Figure 2: Cognitive function in AD patients receiving donepezil 5 or 10 mg/day or placebo [22]. Values are mean (± standard error of the mean [SEM]) change from baseline. Reassessment 6 weeks after withdrawal of donepezil reveals that the benefits of drug treatment were lost upon withdrawal. (From Rogers SL, Farlow MR, Doody RS, Mohs R, Friedhoff LT. A 24-week, double-blind, placebo-controlled trial of donepezil in patients with Alzheimer's disease. Neurology. 1998;50:136-45.)
Mentions: The efficacy of donepezil in improving/maintaining cognition has been demonstrated in a 15-week and two 24-week clinical trials [21-23]. Doses of 5 mg and 10 mg showed significantly better results than placebo in measures of cognition (according to the AD Assessment Scale-cognitive subscale [ADAS-cog] [24]; Figure 2) and global function (according to the Clinician's Interview-Based Impression of Change-plus Caregiver Input [CIBIC-plus] [25]) [21-23]. In another open-label study over a period of 254 weeks comparing donepezil to a historical placebo (estimated from annualized changes in ADAS-cog from historical cohorts of untreated AD patients), patients treated with donepezil 10 mg/day maintained cognitive function until Week 38 [26]. Benefits in ability to perform ADL were also seen with donepezil 5 and 10 mg/day during clinical use [21,22].

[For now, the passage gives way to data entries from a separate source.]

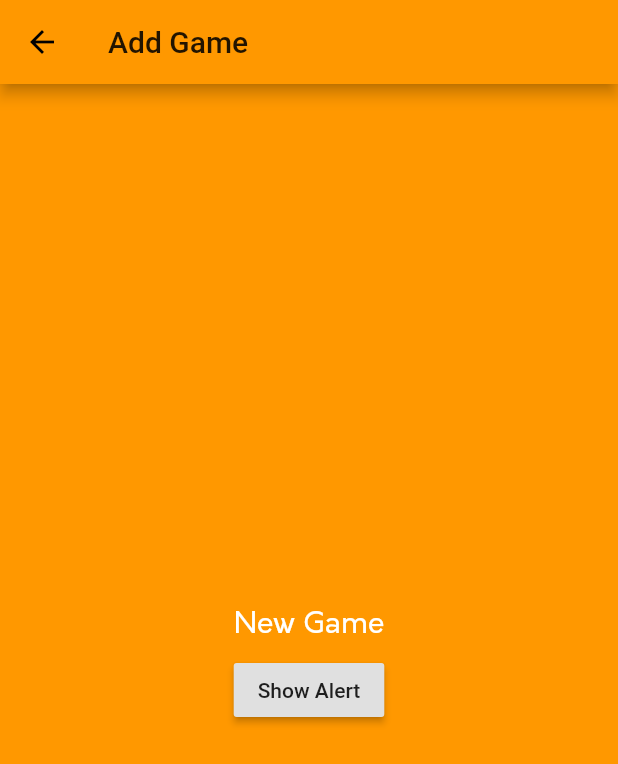
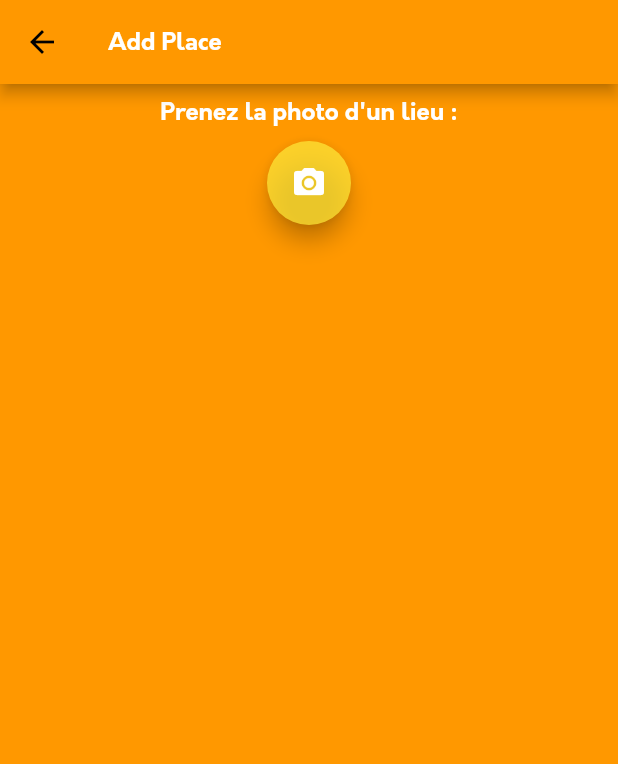
Before and after one commit to Vic7or/MyPlaces_flutter, a Flutter app: the NewPlace screen opened by its route, on a phone screen of 412 x 824 dp. Shown: the top 764 px of the screen. Run offline on Flutter 3.47's test engine with Material 2 defaults, Android fonts, the phone set to English and light mode, and no system bars; our stand-ins replace cloud_firestore, firebase_auth, flare_flutter, flutter_redux, image_picker, redux; accounts and stored records are empty; network calls fail; project files that could hold a hidden picture were left out.

Commit message:
Added AddPlace and Home ViewModels + image_picker

```diff
--- a/lib/AppRoutes.dart
+++ b/lib/AppRoutes.dart
@@ -1,7 +1,6 @@
 class AppRoutes {
-  //static const String root = '/';
   static const String home = '/home';
-  static const String addGame = '/addGame';
+  static const String addPlace = '/addPlace';
   static const String signIn = '/signin';
   static const String signUp = '/signup';
   static const String favorite = '/favorite';
--- a/lib/features/home/home_page.dart
+++ b/lib/features/home/home_page.dart
@@ -3,6 +3,7 @@ import 'package:flutter/material.dart';
 import 'package:flutter_redux/flutter_redux.dart';
 import 'package:myplaces/AppRoutes.dart';
 import 'package:myplaces/features/viewmodels/AuthViewModel.dart';
+import 'package:myplaces/features/viewmodels/HomeViewModel.dart';
 import 'package:myplaces/features/viewmodels/ViewModel.dart';
 import 'package:myplaces/redux/AppState.dart';
 import 'package:redux/redux.dart';
@@ -142,7 +143,7 @@ class HomePage extends StatelessWidget {
           builder: (BuildContext context) {
             return StoreConnector<AppState, ViewModel>(
               distinct: true,
-              converter: (Store<AppState> store) => AuthViewModel.fromStore(store),
+              converter: (Store<AppState> store) => HomeViewModel.fromStore(store),
               builder: (BuildContext context, ViewModel vm){
                 return MainMenu(
                   Container(
--- a/lib/features/newPlace/NewPlace.dart
+++ b/lib/features/newPlace/NewPlace.dart
@@ -1,34 +1,95 @@
+import 'dart:io';
 import 'package:flutter/material.dart';
+import 'package:redux/redux.dart';
+import 'package:flutter_redux/flutter_redux.dart';
+import 'package:image_picker/image_picker.dart';
+import 'package:myplaces/features/viewmodels/AddPlaceViewModel.dart';
+import 'package:myplaces/features/viewmodels/ViewModel.dart';
+import 'package:myplaces/redux/AppState.dart';
 
-class NewPlace extends StatelessWidget {
-  Widget _getBody(BuildContext context) => Center(
-          child: Center(
-        child: Column(
-          mainAxisSize: MainAxisSize.min,
-          children: <Widget>[
-            const Padding(
-              padding: EdgeInsets.all(8.0),
-              child: Text('New Game', style: TextStyle(fontSize: 20, color: Colors.white),),
+class NewPlace extends StatefulWidget {
+  @override
+  State<StatefulWidget> createState() {
+    return NewPlaceState();
+  }
+}
+
+class NewPlaceState extends State<NewPlace>{
+  File _storedImage;
+  AddPlaceViewModel _vm;
+
+  Widget _createPictureWidget(BuildContext context, AddPlaceViewModel vm) {
+    return Container(
+      alignment: Alignment.topCenter,
+      child: Column(
+        mainAxisSize: MainAxisSize.min,
+        children: <Widget>[
+          Padding(
+              child: Text('Prenez la photo d\'un lieu :', style: Theme.of(context).textTheme.subhead),
+              padding: const EdgeInsets.only(top: 10, bottom: 10)
+          ),
+          Padding(
+              child: FloatingActionButton(
+                  backgroundColor: Theme.of(context).accentColor.withOpacity(0.7),
+                  child: Icon(Icons.photo_camera, color: Theme.of(context).primaryColorLight),
+                  onPressed: () async {
+                    final File image = await ImagePicker.pickImage(source: ImageSource.camera);
+                    setState(() {
+                      _storedImage = image;
+                    });
+                  }
+              ),
+              padding: const EdgeInsets.only(bottom: 10)
+          ),
+          _storedImage != null ?
+          Container(
+            width: 200,
+            height: 200,
+            decoration: BoxDecoration(
+              color: Colors.green,
+              image: DecorationImage(image: FileImage(_storedImage), fit: BoxFit.cover)
             ),
-            RaisedButton(
-              child: const Text('Show Alert'),
-                onPressed: () {
-              showDialog<dynamic>(
-                  context: context,
-                  builder: (BuildContext ctx) =>const AlertDialog(
-                      shape: RoundedRectangleBorder(borderRadius: BorderRadius.all(Radius.circular(20.0))),
-                      title: Text('Alert Title'),
-                      content: Text('Content of alert.')));
-            })
-          ],
-        ),
-      ));
+          )
+          : SizedBox(width: 200, height: 200)
+        ],
+      ),
+    );
+  }
+
+  Widget _getBody(BuildContext context, AddPlaceViewModel vm) {
+    return Column(
+      mainAxisSize: MainAxisSize.min,
+      crossAxisAlignment: CrossAxisAlignment.center,
+      children: <Widget>[
+        _createPictureWidget(context, vm)
+      ],
+    );
+  }
 
   @override
   Widget build(BuildContext context) {
-    return Scaffold(
-      appBar: AppBar(title: const Text('Add Game')),
-      body: _getBody(context),
+    return WillPopScope(
+      child: Scaffold(
+        appBar: AppBar(
+          title: Text('Add Place', style: Theme.of(context).textTheme.subhead),
+          leading: IconButton(
+              icon: Icon(Icons.arrow_back),
+              onPressed: () => _vm.navigate(null)
+          ),
+        ),
+        body: Builder(
+            builder: (BuildContext context) {
+              return StoreConnector<AppState, ViewModel>(
+                converter: (Store<AppState> store ) => AddPlaceViewModel.fromStore(store),
+                builder: (BuildContext context, ViewModel vm) {
+                  _vm = vm;
+                  return _getBody(context, vm);
+                },
+              );
+            }
+        ),
+      ),
+      onWillPop: () async => false,
     );
   }
 }
--- /dev/null
+++ b/lib/features/viewmodels/AddPlaceViewModel.dart
@@ -0,0 +1,25 @@
+import 'dart:io';
+import 'package:flutter/material.dart';
+import 'package:redux/redux.dart';
+import '../../redux/Actions.dart';
+import '../../redux/AppState.dart';
+import '../../redux/Selectors.dart';
+import 'ViewModel.dart';
+
+class AddPlaceViewModel extends ViewModel {
+  AddPlaceViewModel._internal({@required List<String> route, @required Function(String) navigate, @required Store<AppState> store}){
+    super.route = route;
+    super.navigate = navigate;
+    super.store = store;
+  }
+
+  File _imageFile;
+
+  static AddPlaceViewModel fromStore(Store<AppState> store) {
+    return AddPlaceViewModel._internal(
+        route: currentRoute(store.state),
+        navigate: (String routeName) => store.dispatch(NavigatePopAction()),
+        store: store
+    );
+  }
+}
--- a/lib/main.dart
+++ b/lib/main.dart
@@ -76,7 +76,7 @@ class MyPlacesApp extends StatelessWidget {
           AppRoutes.home: (BuildContext context) => const HomePage(),
           AppRoutes.favorite: (BuildContext context) => PlaceholderScreen(),
           AppRoutes.profile: (BuildContext context) => PlaceholderScreen(),
-          AppRoutes.addGame: (BuildContext context) => NewPlace()
+          AppRoutes.addPlace: (BuildContext context) => NewPlace()
         },
         home: FutureBuilder<FirebaseUser>(
           future: FirebaseAuth.instance.currentUser(),
--- a/lib/redux/middlewares/AuthMiddleware.dart
+++ b/lib/redux/middlewares/AuthMiddleware.dart
@@ -21,6 +21,10 @@ Future<void> _signIn(Store<AppState> store, SignInAction action, NextDispatcher
     next(action);
     if (action.context != null)
       store.dispatch(navAction);
+    else {
+      final NavigateHomeStartUpAction homeAction = NavigateHomeStartUpAction();
+      store.dispatch(homeAction);
+    }
   }
   else {
     showLoadingDialog(action.context);
--- a/pubspec.yaml
+++ b/pubspec.yaml
@@ -21,6 +21,7 @@ dependencies:
     sdk: flutter
   flutter_redux: ^0.6.0
   intl: ^0.15.7
+  image_picker: ^0.6.3+4
   flare_flutter: ^2.0.1
   cloud_firestore: ^0.13.4
   firebase_auth: ^0.15.5+2
```
Also changed, not shown: lib/features/menu/MainMenu.dart (+3 -4 lines), lib/features/viewmodels/HomeViewModel.dart (added, +22 -0 lines), lib/redux/Actions.dart (+7 -0 lines), lib/redux/middlewares/NavigationMiddleware.dart (+9 -3 lines), lib/redux/reducers/NavigationReducer.dart (+5 -2 lines), pubspec.lock.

Bottom Line: In the United States, there are four AChEIs approved for the treatment of AD: tacrine, donepezil, rivastigmine, and galantamine.There are other agents under investigation, but at present, AChEIs are the only approved drug category for AD treatment.MEASUREMENTS AND MAIN RESULTS: AD is becoming a major public health concern and underdiagnosis is a significant problem (with only about half of AD patients being diagnosed and only half of those diagnosed actually being treated).

View Article: PubMed Central - HTML - PubMed

Affiliation: University of Medicine and Dentistry of New Jersey, New Jersey Medical School, 185 South Orange Avenue, Newark, NJ 07103. reichman@umdnj.edu

ABSTRACT
BACKGROUND: The aim of the current study was to provide general practitioners with an overview of the available treatment options for Alzheimer's disease (AD). Since general practitioners provide the majority of medical care for AD patients, they should be well versed in treatment options that can improve function and slow the progression of symptoms. DESIGN: Biomedical literature related to acetylcholinesterase inhibitors (AChEIs) was surveyed. In the United States, there are four AChEIs approved for the treatment of AD: tacrine, donepezil, rivastigmine, and galantamine. There are other agents under investigation, but at present, AChEIs are the only approved drug category for AD treatment. MEASUREMENTS AND MAIN RESULTS: AD is becoming a major public health concern and underdiagnosis is a significant problem (with only about half of AD patients being diagnosed and only half of those diagnosed actually being treated). Clinical trials have demonstrated that patients with AD who do not receive active treatment decline at more rapid rates than those who do. CONCLUSIONS: Given that untreated AD patients show decline in three major areas (cognition, behavior, and functional ability), if drug treatment is able to improve performance, maintain baseline performance over the long term, or allow for a slower rate of decline in performance, each of these outcomes should be viewed a treatment success.

No MeSH data available.


Related in: MedlinePlus